Stand on the south end of the downtown side of the elevated platform now, and you can see white paint covering the top two stories on the back of 845 Gerard Avenue, a six-story, yellow-brick apartment building. For decades, beneath that paint, the back upper brick walls of 845 Gerard displayed a brightly painted legend: “Buy DiNoto’s Bread,” in yellow lettering atop of a field of red, green and white. The DiNoto’s sign didn’t glow or blink. I can’t imagine it sold the DiNotos much bread. I certainly don’t remember seeing any bakeries in the warren of bars and souvenir shops under the tracks.
But it wasn’t a commercial sign to me. It was a beacon of greeting that signified the compact between our odd band of faithful and the house where we’d assembled and the strange, exotic borough we’d assembled in. As I sat alone, up in that sunny or night-tinged stratosphere, a teenager in refuge from places where I’d never belonged — the Upper East Side, boarding schools – the panoramic view of the Bronx hypnotized me. And as the team struggled far beneath me, as Horace Clarke botched another grounder and Dooley Womack surrendered another long home run, the DiNoto’s sign spoke of — promised — a Shangri-la somewhere out beyond the park: a true neighborhood, where people did belong, had roots. Led real lives. Had real families.

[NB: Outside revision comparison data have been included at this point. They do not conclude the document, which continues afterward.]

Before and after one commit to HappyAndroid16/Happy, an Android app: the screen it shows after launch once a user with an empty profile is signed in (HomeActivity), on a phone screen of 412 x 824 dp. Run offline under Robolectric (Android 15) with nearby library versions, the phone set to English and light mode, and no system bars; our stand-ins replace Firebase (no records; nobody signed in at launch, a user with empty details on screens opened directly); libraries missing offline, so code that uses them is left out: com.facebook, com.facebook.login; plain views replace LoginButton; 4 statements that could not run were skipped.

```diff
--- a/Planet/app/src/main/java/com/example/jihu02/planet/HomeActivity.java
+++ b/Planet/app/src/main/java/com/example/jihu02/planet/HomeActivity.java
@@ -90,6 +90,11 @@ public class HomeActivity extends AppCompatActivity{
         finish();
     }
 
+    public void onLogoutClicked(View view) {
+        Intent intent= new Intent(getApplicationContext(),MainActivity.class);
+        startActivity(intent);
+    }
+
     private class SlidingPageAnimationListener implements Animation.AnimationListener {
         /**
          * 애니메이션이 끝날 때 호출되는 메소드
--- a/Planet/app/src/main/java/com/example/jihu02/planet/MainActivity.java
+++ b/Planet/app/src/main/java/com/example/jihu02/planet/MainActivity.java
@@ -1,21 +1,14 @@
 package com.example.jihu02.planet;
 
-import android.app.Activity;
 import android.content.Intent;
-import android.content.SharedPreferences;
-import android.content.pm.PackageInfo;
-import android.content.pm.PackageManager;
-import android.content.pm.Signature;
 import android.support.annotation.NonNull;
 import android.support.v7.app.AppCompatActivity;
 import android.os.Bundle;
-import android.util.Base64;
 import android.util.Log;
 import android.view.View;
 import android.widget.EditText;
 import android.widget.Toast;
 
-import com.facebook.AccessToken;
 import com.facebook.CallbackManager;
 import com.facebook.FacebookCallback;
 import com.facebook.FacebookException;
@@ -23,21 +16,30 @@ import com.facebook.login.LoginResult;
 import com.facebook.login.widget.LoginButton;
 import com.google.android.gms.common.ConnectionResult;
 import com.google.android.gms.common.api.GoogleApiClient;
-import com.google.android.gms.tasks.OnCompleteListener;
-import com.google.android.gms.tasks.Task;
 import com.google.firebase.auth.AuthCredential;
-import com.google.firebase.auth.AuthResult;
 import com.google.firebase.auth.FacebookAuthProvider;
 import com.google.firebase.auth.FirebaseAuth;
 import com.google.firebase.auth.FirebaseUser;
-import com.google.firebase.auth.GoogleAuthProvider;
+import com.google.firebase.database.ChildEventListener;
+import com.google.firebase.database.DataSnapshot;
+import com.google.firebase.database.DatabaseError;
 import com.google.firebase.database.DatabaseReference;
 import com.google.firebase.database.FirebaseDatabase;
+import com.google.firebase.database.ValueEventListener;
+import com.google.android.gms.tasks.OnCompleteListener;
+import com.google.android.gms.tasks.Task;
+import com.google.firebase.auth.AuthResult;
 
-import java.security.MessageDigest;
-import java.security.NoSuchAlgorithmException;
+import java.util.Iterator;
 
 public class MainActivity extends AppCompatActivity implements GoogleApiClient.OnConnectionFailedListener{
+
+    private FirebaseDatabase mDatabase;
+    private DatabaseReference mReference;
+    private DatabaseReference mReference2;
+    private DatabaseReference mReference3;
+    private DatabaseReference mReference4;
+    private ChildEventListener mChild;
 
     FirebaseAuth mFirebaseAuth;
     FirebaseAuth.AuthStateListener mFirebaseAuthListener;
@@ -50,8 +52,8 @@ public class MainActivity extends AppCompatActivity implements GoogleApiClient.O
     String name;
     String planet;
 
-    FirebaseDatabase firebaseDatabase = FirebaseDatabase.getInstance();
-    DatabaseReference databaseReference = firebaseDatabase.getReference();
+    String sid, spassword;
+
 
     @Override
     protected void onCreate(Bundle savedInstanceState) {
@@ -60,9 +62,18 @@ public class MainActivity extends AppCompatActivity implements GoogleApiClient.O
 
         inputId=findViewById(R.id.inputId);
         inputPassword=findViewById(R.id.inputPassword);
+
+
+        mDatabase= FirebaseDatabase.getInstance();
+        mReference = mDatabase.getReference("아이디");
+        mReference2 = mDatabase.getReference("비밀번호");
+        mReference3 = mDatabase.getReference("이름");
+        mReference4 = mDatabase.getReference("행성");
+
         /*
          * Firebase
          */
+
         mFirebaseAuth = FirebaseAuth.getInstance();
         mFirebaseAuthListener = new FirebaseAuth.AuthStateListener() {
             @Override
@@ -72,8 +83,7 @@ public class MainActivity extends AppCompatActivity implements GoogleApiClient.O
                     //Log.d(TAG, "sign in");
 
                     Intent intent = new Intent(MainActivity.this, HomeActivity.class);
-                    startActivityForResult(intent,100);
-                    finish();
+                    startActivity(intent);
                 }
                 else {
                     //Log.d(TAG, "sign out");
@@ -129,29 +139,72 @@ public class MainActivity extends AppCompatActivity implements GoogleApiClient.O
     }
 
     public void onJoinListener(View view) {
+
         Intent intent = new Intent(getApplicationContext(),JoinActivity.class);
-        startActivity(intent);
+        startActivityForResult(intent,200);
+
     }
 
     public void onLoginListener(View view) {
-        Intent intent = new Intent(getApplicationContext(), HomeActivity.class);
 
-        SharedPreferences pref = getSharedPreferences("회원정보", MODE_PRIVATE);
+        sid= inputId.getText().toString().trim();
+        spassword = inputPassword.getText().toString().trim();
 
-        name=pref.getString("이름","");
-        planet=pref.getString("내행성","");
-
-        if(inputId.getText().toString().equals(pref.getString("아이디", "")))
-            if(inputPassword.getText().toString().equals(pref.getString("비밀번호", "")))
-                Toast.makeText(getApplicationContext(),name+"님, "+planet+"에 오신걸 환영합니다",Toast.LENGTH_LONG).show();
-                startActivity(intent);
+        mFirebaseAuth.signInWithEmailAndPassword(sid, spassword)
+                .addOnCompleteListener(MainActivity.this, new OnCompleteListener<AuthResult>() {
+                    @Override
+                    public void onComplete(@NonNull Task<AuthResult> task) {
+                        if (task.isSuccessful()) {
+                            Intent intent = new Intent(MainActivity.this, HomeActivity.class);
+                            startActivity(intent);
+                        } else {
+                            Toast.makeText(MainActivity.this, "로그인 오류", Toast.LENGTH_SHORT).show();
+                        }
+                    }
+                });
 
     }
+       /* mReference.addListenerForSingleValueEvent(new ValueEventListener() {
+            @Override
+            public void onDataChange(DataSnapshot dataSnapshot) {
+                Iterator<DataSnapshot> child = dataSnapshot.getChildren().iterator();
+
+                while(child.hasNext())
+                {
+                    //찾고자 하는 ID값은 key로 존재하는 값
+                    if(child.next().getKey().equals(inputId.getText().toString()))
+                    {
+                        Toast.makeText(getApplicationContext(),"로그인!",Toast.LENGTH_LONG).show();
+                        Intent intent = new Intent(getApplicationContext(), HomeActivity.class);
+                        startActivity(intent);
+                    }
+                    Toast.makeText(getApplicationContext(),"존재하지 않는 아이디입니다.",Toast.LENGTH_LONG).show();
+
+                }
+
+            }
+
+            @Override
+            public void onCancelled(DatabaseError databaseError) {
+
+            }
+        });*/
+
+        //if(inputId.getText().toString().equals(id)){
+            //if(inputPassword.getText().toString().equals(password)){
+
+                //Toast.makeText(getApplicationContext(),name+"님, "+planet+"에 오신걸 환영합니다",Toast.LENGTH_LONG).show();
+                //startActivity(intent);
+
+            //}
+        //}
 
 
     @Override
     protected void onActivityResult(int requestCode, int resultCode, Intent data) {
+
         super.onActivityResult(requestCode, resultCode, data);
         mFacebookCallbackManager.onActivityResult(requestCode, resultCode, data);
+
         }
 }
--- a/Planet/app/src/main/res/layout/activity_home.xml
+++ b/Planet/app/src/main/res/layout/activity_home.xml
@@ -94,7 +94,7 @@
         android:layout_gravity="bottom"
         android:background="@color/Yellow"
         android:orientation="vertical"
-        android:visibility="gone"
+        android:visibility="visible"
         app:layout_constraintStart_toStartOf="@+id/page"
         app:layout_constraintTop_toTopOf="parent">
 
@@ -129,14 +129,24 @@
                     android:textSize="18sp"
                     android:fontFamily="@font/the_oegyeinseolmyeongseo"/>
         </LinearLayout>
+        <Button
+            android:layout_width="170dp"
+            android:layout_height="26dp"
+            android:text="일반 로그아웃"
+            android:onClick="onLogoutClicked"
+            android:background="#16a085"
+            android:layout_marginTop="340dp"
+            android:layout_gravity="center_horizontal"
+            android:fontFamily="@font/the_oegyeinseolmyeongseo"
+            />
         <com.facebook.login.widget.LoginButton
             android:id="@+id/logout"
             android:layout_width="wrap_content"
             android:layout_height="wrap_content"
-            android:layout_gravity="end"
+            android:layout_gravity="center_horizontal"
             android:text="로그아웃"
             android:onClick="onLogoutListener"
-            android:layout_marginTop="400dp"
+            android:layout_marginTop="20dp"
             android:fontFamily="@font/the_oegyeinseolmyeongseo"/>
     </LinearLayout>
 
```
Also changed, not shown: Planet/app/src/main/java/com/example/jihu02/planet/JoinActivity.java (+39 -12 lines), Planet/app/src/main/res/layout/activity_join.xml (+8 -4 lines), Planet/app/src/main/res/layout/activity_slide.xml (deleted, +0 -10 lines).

Sometimes, in the middle of another 13-1 loss to the Orioles, I would wonder about the stories of the other solitary men and boys who sat up there with me. I would wonder what had drawn them here. Did they, too, feel as if they’d found a place they belonged? But I didn’t wonder too much. I was just glad to be there, in my house, where, win or loss, the DiNoto sign was always there, beckoning, assuring. I could almost smell the bread baking, wherever it was being baked, wherever it was being sold.
In later years, as a sportswriter, I went to hundreds of Yankee games. I cared about few. It was a job. I sat in the press box, and if the DiNoto’s sign was still there, I didn’t notice it. I was being paid to watch baseball, and when the game was over, to scurry down to the stadium’s basement to interview mercenaries. As a worker, I found myself as far from that upper deck as I could have possibly been.

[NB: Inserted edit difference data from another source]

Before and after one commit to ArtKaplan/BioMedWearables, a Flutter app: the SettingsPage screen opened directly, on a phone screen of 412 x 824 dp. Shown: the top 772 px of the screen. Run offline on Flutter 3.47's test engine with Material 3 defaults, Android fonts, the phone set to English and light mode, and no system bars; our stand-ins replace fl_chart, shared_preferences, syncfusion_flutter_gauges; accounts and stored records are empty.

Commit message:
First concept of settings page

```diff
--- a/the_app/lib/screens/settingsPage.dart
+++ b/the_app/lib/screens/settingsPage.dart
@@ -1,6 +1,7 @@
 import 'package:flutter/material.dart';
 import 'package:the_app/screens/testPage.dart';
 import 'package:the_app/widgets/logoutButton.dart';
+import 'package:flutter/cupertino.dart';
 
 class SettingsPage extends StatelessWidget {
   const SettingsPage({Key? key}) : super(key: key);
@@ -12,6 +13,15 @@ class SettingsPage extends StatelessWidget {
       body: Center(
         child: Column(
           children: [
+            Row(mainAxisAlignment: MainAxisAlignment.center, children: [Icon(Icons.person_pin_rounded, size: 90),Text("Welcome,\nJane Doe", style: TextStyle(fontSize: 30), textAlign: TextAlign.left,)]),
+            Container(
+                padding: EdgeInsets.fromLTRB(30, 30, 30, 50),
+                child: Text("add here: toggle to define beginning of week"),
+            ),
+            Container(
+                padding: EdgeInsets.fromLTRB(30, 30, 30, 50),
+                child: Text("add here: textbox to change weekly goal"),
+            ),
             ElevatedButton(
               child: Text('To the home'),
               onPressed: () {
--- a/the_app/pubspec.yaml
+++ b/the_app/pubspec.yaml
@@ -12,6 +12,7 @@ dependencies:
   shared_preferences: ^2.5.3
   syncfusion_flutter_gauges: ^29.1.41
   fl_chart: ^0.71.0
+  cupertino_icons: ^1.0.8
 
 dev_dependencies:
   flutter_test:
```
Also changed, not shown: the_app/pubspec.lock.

When did the sign disappear? I can’t say for sure. All I remember is that one night a decade ago, I went to a game as a fan, with a friend, and sat in a lower-level box seat on a night when Darryl Strawberry hit a home run into a lightning-laced sky. That night, I noticed that the DiNoto’s sign had been painted over. The DiNotos were gone from my old house. That was the night when I knew that the relationship between me and my team, long eroding, had finally been severed.
Now I have my own house, and I have raised my own son, now in his twenties. I never took him to the stadium. I probably should have. But when he was growing up in the nineties, the stadium was not a home, just a ballpark full of false idols, packed to the rafters with screaming, beery strangers. Not family. I took him to football games. It was easier. Giant Stadium was never a house, just a stage. He’s a Giant fan now.
Perhaps, in some other dimension, in some other timeless time, in some other Valhalla, I will be privileged to break bread at the DiNoto family’s table. But on that gray afternoon, the colors of the vanished sign still glowed far more brightly than the gilded letters across the avenue, and more than brightly enough to welcome me home.